**INSTRUCTIONS TO FOLLOW:** Pull every line with "createdAt" from the data.

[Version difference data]
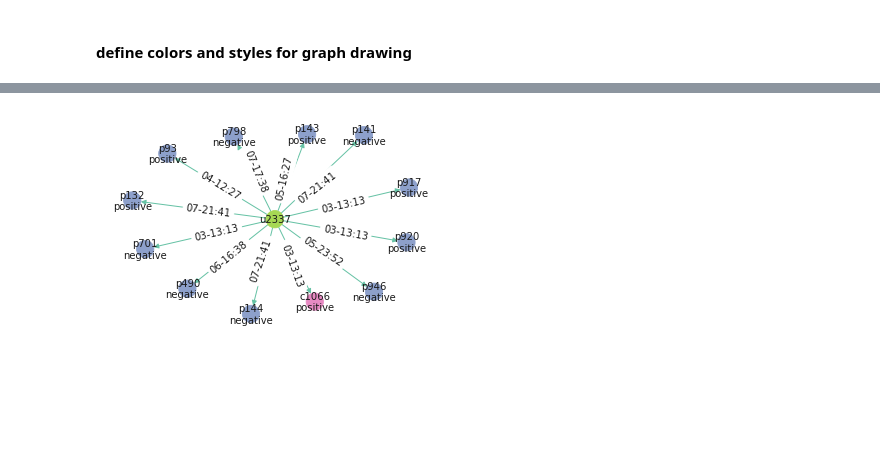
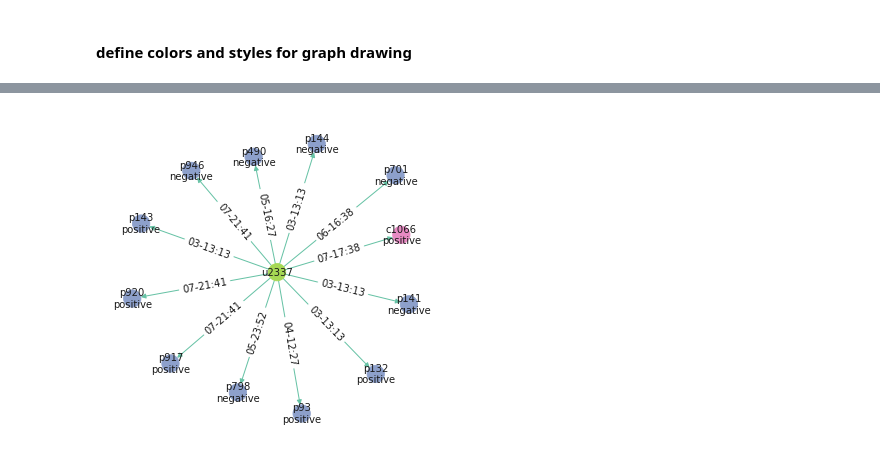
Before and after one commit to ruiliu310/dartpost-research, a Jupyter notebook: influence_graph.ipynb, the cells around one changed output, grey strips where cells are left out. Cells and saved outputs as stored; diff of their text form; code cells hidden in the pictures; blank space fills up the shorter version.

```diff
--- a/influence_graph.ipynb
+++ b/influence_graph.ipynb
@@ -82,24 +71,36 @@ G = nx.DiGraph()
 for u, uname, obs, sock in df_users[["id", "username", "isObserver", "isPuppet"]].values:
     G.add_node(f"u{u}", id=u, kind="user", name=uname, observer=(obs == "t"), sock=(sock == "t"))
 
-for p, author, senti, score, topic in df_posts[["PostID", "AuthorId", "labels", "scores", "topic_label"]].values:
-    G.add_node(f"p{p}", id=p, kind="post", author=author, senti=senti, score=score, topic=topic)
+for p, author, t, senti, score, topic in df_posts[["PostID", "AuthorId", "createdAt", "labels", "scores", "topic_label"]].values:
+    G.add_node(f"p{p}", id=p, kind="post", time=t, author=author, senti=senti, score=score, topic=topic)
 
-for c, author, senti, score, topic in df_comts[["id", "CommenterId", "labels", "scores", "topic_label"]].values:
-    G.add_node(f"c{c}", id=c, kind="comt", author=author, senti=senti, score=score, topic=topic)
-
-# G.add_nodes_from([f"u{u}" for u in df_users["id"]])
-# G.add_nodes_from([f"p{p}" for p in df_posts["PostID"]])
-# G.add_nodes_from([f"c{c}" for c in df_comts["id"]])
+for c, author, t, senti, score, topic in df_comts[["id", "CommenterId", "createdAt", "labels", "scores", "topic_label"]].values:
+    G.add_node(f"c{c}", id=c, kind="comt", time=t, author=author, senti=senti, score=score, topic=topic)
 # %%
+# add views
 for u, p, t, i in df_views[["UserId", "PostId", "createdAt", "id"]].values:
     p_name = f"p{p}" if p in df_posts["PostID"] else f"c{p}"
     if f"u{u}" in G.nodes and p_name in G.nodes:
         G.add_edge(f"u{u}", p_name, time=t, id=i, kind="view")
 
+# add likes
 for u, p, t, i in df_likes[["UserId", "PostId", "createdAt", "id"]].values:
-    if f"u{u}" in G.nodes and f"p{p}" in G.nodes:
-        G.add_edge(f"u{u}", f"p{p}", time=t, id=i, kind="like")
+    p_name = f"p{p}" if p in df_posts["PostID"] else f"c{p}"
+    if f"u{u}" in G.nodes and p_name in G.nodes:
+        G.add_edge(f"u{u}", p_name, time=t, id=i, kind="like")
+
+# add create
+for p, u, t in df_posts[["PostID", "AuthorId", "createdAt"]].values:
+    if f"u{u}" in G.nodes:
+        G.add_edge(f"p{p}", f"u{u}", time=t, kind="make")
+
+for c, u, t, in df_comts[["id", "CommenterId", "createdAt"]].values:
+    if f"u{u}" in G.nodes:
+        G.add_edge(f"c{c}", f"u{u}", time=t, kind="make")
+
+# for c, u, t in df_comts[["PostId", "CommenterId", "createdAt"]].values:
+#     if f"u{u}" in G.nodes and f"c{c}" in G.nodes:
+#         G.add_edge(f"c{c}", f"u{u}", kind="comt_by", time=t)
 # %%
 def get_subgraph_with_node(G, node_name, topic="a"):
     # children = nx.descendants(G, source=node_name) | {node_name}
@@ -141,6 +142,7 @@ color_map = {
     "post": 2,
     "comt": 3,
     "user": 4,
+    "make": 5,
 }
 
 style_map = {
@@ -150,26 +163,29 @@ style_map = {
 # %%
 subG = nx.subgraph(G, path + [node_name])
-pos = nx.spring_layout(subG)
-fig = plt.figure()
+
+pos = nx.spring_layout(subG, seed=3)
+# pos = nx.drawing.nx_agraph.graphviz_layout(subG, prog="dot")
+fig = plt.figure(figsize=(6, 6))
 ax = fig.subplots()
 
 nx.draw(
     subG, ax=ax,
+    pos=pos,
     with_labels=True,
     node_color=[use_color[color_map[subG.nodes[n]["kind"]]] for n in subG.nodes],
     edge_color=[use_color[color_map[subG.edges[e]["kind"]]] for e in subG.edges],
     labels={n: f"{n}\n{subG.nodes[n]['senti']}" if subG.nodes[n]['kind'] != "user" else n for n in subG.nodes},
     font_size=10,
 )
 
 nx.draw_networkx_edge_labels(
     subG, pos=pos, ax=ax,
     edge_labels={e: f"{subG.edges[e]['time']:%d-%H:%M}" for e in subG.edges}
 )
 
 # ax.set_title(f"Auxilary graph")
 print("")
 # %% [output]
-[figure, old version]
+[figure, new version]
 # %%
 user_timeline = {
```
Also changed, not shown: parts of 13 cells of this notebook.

---

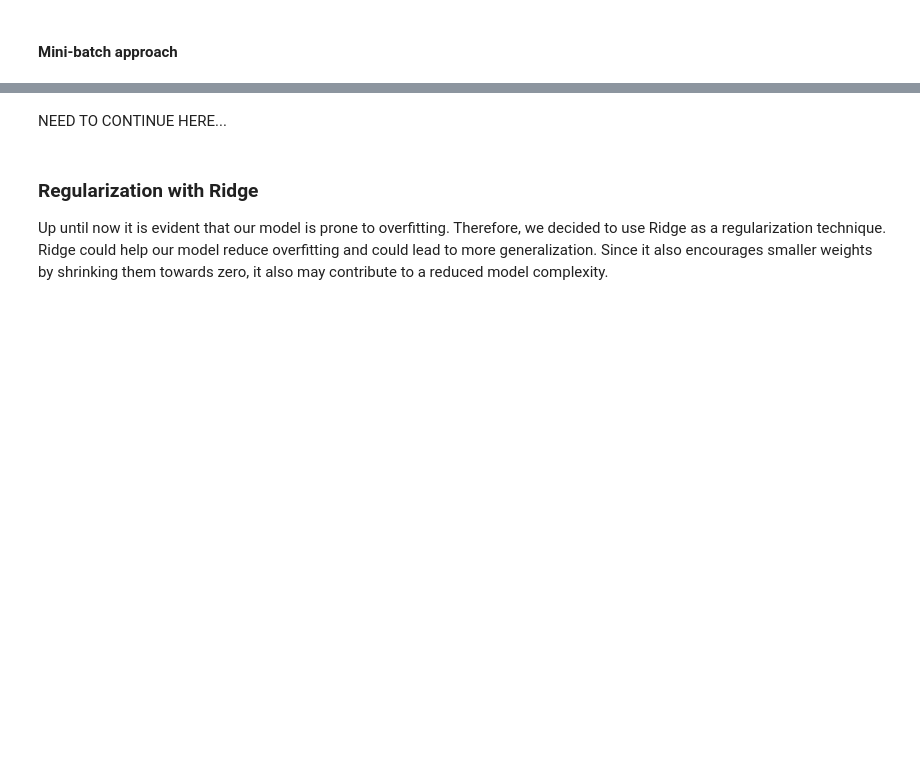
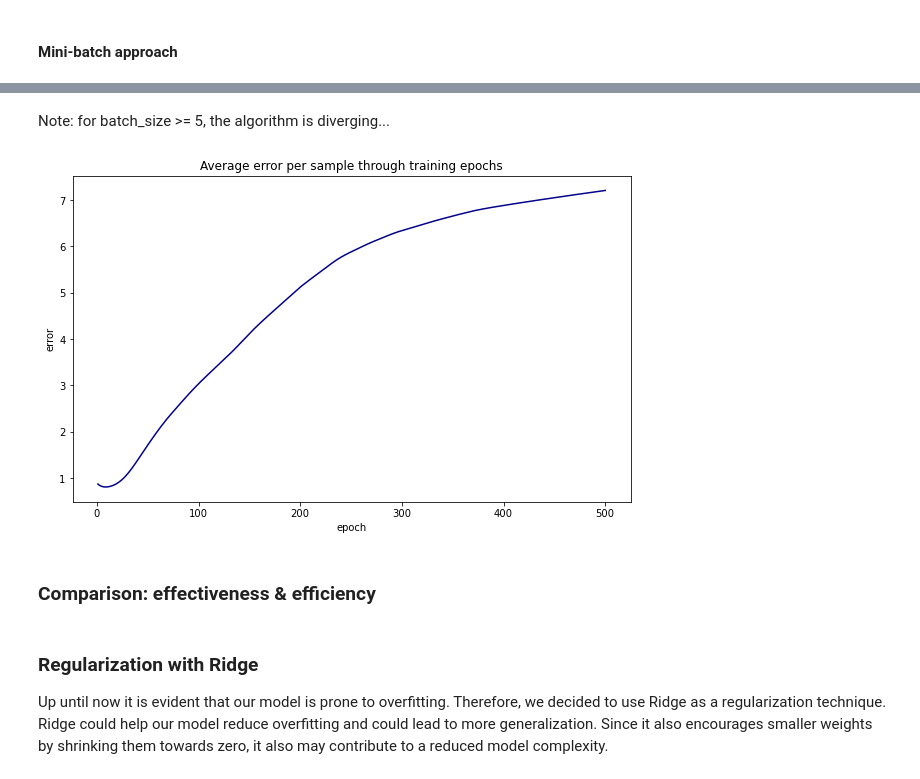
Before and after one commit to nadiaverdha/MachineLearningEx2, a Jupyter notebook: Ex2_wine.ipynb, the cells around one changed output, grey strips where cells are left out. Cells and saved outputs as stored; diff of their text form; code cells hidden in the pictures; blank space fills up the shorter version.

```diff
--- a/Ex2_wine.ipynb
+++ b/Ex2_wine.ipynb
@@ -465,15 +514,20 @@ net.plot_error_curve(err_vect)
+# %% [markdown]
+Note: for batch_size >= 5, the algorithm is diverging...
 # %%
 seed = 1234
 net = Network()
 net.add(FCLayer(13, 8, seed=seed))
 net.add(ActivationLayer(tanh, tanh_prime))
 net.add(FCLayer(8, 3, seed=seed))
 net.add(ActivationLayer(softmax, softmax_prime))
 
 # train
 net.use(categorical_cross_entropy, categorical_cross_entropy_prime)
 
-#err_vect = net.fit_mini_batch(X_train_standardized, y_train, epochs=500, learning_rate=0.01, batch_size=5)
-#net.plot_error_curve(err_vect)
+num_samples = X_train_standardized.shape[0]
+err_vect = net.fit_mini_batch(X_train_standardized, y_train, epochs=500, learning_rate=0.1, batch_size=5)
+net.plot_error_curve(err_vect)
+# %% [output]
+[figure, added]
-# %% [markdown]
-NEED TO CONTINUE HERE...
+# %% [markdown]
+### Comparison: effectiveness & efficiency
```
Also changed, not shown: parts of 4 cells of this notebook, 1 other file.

**EXERCISE OUTPUT:**
+for p, author, t, senti, score, topic in df_posts[["PostID", "AuthorId", "createdAt", "labels", "scores", "topic_label"]].values:
+for c, author, t, senti, score, topic in df_comts[["id", "CommenterId", "createdAt", "labels", "scores", "topic_label"]].values:
 for u, p, t, i in df_views[["UserId", "PostId", "createdAt", "id"]].values:
 for u, p, t, i in df_likes[["UserId", "PostId", "createdAt", "id"]].values:
+for p, u, t in df_posts[["PostID", "AuthorId", "createdAt"]].values:
+for c, u, t, in df_comts[["id", "CommenterId", "createdAt"]].values:
+# for c, u, t in df_comts[["PostId", "CommenterId", "createdAt"]].values:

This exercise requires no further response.